That’s a flight into the country and an internal flight before self-isolating. And then four days wait, then another two days before tested positive before contact tracking would have begun.

I know a nurse who works in an elderly care hospital who was off work last week with flu-like symptoms. She tried to get tested but they said it wasn’t required as she had not had contact with anyone who had been travelling recently. She was allowed to go back to work.

 

Italy data shows elderly and those already ill at most risk

An analysis of deaths on Italy adds weight to what was already known – the elderly (especially over 70) and people with existing illnesses are most at risk from of dying from the Covid-19 coronavirus.

The average age of victims was 80.5 in the group being studied and 79.5 overall.

One specific problem I’ve been told about (from a health source) is that there are cases where people put on ventilators have appeared to recover, are taken off the ventilator and then die due to stress on their heart.

MSN/Bloomberg: 99% of Those Who Died From Virus Had Other Illness, Italy Says

Prime Minister Giuseppe Conte’s government is evaluating whether to extend a nationwide lockdown beyond the beginning of April, daily La Stampa reported Wednesday. Italy has more than 31,500 confirmed cases of the illness.

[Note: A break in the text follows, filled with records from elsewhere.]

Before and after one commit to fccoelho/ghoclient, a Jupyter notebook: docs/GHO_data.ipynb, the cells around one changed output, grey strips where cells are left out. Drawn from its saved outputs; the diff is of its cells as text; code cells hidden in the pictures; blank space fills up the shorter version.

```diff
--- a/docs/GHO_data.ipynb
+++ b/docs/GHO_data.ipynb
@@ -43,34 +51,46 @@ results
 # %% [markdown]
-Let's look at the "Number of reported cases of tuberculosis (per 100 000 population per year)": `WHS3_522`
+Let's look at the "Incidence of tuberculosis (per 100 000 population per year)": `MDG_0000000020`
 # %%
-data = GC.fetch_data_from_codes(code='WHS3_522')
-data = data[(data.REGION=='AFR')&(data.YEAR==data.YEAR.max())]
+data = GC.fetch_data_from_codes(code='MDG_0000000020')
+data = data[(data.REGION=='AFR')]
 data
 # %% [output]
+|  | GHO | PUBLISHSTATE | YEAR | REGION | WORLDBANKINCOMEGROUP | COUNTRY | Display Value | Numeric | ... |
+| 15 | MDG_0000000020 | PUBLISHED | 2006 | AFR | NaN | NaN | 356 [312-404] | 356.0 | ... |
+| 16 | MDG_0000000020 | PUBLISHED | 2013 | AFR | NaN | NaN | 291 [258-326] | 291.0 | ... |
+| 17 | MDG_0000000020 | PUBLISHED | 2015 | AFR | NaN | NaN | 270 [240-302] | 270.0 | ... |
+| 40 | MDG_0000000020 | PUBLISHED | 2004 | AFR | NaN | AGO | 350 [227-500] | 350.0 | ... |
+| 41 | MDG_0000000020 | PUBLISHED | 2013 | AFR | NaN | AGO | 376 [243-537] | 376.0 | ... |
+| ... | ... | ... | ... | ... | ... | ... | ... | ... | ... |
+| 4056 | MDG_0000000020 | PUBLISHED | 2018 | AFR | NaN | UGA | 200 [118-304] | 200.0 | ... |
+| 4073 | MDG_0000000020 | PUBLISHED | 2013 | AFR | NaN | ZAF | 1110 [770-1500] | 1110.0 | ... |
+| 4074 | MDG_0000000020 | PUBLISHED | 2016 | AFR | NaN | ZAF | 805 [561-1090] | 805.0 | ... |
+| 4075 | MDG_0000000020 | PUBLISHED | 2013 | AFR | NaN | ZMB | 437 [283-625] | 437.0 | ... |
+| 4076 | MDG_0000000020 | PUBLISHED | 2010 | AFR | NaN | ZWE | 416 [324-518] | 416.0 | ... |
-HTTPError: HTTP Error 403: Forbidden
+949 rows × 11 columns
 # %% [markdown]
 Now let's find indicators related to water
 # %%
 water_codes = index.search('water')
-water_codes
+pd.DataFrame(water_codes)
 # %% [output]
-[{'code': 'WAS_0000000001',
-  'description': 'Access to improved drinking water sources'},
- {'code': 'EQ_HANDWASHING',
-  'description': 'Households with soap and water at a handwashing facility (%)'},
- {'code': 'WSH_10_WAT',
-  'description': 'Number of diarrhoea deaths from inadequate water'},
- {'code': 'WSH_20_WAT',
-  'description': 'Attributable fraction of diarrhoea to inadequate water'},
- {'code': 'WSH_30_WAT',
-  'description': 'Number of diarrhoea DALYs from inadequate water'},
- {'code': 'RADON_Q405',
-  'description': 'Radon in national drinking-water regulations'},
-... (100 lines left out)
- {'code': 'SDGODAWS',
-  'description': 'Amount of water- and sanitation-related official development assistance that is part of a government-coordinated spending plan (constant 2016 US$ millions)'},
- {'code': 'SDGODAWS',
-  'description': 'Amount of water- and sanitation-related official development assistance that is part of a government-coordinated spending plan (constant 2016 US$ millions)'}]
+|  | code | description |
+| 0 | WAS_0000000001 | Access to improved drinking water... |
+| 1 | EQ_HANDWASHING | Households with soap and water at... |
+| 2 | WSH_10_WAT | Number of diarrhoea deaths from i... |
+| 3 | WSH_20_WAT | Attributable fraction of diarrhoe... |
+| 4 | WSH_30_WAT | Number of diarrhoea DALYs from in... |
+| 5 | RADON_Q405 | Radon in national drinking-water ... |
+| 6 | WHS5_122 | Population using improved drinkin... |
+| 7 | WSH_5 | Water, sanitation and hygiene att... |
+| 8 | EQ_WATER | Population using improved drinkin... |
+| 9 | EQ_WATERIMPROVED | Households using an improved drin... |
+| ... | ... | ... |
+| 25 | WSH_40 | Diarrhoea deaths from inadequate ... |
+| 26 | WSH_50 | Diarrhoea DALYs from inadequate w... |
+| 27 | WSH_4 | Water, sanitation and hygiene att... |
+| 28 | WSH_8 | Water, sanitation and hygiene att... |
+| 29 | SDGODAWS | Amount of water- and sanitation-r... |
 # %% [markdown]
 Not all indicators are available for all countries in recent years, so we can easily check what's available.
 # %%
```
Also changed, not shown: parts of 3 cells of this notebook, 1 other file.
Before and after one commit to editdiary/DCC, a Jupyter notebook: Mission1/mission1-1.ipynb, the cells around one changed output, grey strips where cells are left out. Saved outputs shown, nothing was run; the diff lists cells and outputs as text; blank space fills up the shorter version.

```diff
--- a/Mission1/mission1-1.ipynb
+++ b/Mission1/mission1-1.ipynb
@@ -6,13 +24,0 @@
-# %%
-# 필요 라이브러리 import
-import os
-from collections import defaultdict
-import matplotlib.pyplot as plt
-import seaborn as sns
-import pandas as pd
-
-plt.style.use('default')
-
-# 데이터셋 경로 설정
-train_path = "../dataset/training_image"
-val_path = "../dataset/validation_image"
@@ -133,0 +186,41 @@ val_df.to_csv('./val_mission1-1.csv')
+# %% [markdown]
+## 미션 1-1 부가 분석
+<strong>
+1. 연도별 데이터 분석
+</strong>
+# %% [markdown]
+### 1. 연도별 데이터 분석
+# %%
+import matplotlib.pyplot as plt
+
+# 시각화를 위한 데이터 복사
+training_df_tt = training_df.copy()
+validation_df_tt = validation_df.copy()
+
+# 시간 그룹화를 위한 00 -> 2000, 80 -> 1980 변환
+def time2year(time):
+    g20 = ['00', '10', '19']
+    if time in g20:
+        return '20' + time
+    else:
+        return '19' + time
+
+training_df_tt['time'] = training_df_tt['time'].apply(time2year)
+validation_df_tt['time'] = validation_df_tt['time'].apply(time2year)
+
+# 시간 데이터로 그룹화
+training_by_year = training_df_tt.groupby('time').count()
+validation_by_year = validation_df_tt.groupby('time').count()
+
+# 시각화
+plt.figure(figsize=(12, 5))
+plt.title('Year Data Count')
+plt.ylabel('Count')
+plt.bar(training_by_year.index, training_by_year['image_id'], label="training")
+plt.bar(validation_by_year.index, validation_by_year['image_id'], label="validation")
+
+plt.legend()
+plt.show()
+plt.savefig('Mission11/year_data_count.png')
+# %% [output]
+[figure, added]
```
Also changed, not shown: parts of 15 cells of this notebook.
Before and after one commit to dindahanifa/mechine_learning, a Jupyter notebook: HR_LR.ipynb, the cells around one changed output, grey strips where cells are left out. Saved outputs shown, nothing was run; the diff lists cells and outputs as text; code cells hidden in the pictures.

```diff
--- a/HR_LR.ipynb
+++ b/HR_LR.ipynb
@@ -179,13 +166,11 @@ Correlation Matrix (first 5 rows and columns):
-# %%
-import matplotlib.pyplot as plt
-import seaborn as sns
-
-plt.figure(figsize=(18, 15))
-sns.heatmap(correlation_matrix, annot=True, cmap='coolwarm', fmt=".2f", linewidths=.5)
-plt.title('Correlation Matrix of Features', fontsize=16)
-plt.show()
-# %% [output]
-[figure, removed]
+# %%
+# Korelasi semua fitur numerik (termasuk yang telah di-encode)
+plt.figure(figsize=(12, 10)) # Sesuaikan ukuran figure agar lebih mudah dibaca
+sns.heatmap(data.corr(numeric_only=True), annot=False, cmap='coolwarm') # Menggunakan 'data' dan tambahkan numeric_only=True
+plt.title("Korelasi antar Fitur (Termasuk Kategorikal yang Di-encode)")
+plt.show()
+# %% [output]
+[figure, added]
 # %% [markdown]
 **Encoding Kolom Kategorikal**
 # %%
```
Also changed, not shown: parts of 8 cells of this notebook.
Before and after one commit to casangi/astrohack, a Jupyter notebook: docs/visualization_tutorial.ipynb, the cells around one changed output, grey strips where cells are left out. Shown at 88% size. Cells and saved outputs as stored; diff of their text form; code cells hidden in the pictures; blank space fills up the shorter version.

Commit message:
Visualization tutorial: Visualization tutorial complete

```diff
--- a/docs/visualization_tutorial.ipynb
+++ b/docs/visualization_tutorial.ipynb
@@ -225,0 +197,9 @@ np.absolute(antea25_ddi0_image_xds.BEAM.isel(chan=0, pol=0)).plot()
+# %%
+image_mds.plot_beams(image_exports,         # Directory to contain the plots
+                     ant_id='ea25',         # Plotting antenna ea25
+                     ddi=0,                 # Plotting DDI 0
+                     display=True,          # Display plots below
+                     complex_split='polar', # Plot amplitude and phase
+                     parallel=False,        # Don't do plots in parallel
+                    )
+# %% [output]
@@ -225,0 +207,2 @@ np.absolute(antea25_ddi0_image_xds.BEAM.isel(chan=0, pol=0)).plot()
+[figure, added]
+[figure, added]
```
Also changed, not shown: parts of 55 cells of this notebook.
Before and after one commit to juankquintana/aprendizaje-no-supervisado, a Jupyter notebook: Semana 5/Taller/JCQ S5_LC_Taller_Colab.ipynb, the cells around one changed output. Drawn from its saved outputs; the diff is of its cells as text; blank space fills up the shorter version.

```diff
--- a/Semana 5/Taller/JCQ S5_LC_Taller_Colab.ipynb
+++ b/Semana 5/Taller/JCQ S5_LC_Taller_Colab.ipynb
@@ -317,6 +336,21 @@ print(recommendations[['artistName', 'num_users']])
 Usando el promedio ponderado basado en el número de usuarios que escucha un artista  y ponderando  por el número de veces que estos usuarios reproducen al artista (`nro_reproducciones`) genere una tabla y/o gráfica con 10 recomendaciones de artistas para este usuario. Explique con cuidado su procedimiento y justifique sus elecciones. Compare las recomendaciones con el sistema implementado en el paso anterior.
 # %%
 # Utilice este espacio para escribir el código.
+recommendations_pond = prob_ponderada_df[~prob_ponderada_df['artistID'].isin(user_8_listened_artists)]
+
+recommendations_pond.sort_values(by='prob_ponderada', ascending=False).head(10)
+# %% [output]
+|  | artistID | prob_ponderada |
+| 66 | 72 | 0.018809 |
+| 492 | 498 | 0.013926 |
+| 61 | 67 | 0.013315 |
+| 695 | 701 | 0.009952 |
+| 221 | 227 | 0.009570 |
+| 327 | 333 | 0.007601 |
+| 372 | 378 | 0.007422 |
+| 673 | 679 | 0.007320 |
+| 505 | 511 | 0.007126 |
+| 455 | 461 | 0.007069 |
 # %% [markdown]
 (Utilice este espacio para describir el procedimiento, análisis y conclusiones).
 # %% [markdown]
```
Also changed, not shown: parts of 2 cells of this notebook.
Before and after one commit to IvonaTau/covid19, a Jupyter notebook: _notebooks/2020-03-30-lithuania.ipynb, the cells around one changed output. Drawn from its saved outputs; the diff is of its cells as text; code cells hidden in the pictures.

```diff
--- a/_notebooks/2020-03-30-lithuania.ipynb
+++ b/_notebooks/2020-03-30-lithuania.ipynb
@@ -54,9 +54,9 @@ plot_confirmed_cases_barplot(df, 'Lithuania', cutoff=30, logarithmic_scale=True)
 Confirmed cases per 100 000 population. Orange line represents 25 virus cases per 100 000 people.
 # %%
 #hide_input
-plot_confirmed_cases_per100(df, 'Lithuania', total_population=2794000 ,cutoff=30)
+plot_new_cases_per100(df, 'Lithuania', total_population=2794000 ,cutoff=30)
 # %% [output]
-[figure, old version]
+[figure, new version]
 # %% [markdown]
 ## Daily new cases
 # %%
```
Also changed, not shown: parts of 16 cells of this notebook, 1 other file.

a close up of a logo: Italy Coronavirus Deaths

The Rome-based institute has examined medical records of about 18% of the country’s coronavirus fatalities, finding that just three victims, or 0.8% of the total, had no previous pathology. Almost half of the victims suffered from at least three prior illnesses and about a fourth had either one or two previous conditions.

More than 75% had high blood pressure, about 35% had diabetes and a third suffered from heart disease.

The average age of those who’ve died from the virus in Italy is 79.5.

But the biggest risk appears to be age (as people get older they tend to acquire illnesses) – especially to the 70+ age group.

a screenshot of a cell phone: Threat to the Elderly

 

As of March 17, 17 people under 50 had died from the disease.

So a very low number of younger people.

All of Italy’s victims under 40 have been males with serious existing medical conditions.

While data released Tuesday point to a slowdown in the increase of cases, with a 12.6% rise, a separate study shows Italy could be underestimating the real number of cases by testing only patients presenting symptoms.

According to the GIMBE Foundation, about 100,000 Italians have contracted the virus, daily Il Sole 24 Ore reported. That would bring back the country’s death rate closer to the global average of about 2%.

So it looks like if you are healthy and under about 70 then the risks are low.

But people with existing illnesses, especially if they are over 70, are high risk.

This means that those people in particular should be especially cautious about what they do to help ensure that don’t catch the virus. Many people are self isolating to protect themselves.